→ **EXERCISE DETAILS**: Check each line of the listing for the word "historyAdapter" and report the ones that have it.

EXTRACTED DATA section start

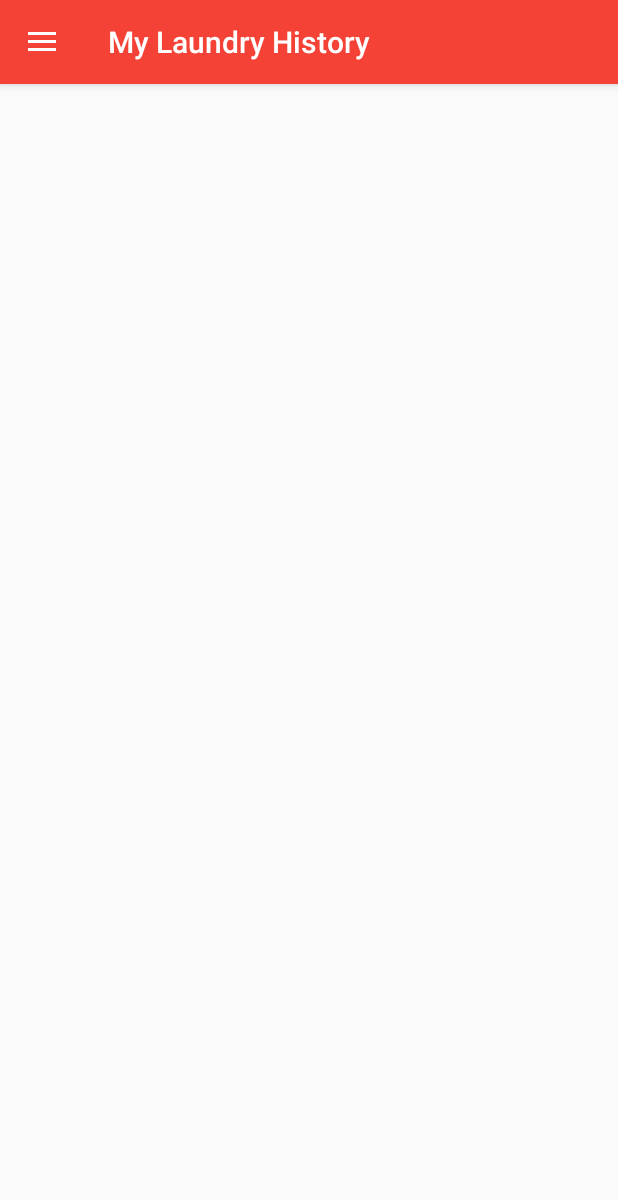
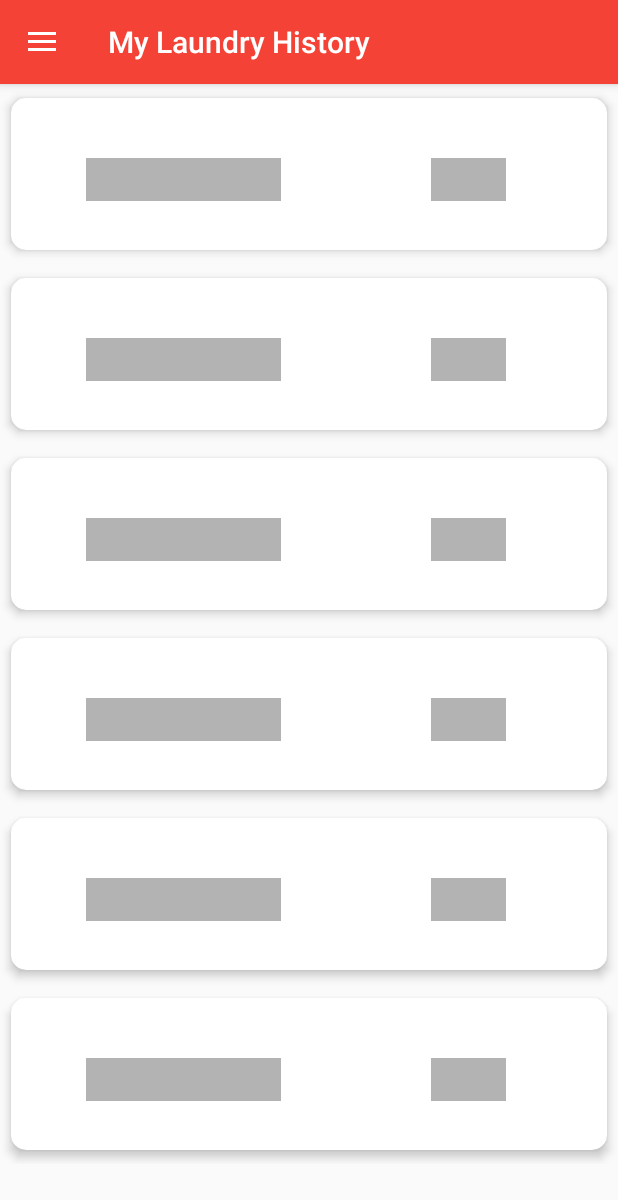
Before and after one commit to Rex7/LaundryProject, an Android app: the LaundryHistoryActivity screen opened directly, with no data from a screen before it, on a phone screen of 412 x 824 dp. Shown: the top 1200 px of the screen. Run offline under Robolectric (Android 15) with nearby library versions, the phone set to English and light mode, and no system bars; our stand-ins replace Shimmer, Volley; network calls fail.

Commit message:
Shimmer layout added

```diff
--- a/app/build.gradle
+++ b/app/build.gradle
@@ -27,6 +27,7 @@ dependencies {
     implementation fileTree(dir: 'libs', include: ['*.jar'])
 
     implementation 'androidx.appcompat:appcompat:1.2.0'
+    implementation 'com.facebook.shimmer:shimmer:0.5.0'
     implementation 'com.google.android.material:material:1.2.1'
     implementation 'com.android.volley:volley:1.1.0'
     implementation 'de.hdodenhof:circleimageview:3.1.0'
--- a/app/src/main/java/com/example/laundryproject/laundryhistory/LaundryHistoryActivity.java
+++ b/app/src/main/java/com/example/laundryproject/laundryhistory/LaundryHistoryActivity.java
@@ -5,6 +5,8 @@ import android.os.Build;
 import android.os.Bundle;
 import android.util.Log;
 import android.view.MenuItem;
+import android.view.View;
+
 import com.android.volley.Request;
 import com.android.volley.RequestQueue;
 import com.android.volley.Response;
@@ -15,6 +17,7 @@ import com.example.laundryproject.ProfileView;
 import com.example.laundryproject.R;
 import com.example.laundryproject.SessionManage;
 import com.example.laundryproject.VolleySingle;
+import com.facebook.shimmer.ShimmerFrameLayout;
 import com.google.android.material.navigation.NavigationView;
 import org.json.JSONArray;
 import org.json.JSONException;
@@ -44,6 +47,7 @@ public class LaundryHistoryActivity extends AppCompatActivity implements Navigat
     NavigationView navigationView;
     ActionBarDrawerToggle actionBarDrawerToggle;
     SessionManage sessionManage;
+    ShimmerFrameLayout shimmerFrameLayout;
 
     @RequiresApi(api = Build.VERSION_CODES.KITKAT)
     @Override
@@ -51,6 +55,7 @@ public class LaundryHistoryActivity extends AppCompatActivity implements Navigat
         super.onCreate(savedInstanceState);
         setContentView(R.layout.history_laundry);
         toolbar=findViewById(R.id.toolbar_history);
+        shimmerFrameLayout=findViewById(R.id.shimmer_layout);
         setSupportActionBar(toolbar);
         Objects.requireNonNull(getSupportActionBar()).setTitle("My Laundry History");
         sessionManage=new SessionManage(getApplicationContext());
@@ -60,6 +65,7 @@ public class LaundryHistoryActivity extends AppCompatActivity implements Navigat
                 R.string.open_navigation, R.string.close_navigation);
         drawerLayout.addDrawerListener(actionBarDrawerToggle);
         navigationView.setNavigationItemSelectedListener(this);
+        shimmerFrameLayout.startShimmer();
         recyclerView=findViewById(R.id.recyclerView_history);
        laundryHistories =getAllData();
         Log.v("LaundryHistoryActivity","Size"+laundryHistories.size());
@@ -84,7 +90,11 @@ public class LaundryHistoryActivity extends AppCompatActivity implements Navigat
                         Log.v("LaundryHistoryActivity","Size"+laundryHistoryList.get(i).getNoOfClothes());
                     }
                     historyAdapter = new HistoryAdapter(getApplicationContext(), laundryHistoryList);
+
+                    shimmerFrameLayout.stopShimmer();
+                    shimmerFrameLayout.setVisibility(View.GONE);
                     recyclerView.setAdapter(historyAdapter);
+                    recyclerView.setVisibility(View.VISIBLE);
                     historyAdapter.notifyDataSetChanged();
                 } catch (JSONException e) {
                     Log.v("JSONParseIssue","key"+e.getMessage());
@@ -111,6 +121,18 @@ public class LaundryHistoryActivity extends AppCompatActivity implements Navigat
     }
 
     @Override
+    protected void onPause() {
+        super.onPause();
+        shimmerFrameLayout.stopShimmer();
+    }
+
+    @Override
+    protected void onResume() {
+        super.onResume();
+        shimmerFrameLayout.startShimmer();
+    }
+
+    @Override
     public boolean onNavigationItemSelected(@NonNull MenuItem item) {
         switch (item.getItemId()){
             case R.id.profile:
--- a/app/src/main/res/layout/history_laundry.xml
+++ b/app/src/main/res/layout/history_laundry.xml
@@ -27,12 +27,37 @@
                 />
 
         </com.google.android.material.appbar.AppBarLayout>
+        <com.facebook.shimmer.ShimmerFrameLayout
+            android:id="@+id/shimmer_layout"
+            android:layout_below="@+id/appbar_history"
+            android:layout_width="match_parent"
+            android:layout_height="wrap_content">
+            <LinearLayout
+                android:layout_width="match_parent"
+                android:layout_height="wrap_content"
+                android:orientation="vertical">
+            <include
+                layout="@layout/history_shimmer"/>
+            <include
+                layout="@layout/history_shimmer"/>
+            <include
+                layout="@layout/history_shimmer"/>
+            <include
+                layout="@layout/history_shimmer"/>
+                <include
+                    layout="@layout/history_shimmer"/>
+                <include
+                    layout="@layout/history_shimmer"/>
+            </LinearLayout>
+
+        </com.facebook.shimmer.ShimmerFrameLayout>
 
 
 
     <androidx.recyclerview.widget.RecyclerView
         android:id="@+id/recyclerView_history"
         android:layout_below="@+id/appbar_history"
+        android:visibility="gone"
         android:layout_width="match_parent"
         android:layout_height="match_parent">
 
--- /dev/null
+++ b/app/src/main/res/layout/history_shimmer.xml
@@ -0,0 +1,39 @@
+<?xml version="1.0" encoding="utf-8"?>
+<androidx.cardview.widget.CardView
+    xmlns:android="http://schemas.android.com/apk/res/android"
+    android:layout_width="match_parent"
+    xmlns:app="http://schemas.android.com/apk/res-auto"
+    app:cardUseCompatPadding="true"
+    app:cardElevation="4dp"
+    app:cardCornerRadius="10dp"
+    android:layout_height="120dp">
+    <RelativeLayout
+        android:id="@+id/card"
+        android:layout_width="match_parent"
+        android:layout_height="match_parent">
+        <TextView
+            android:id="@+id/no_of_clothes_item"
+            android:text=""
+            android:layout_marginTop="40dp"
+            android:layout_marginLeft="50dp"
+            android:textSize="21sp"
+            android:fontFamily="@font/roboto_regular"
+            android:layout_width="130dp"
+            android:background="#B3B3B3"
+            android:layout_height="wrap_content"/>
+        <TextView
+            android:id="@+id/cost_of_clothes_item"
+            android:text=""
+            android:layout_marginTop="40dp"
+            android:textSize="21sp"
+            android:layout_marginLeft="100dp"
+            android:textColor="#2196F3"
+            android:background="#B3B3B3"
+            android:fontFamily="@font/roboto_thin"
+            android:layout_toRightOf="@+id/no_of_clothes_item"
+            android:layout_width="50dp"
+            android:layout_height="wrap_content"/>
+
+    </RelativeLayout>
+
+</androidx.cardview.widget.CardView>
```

EXTRACTED DATA section end

→ **EXPECTED ANSWER**:
                     historyAdapter = new HistoryAdapter(getApplicationContext(), laundryHistoryList);
                     recyclerView.setAdapter(historyAdapter);
                     historyAdapter.notifyDataSetChanged();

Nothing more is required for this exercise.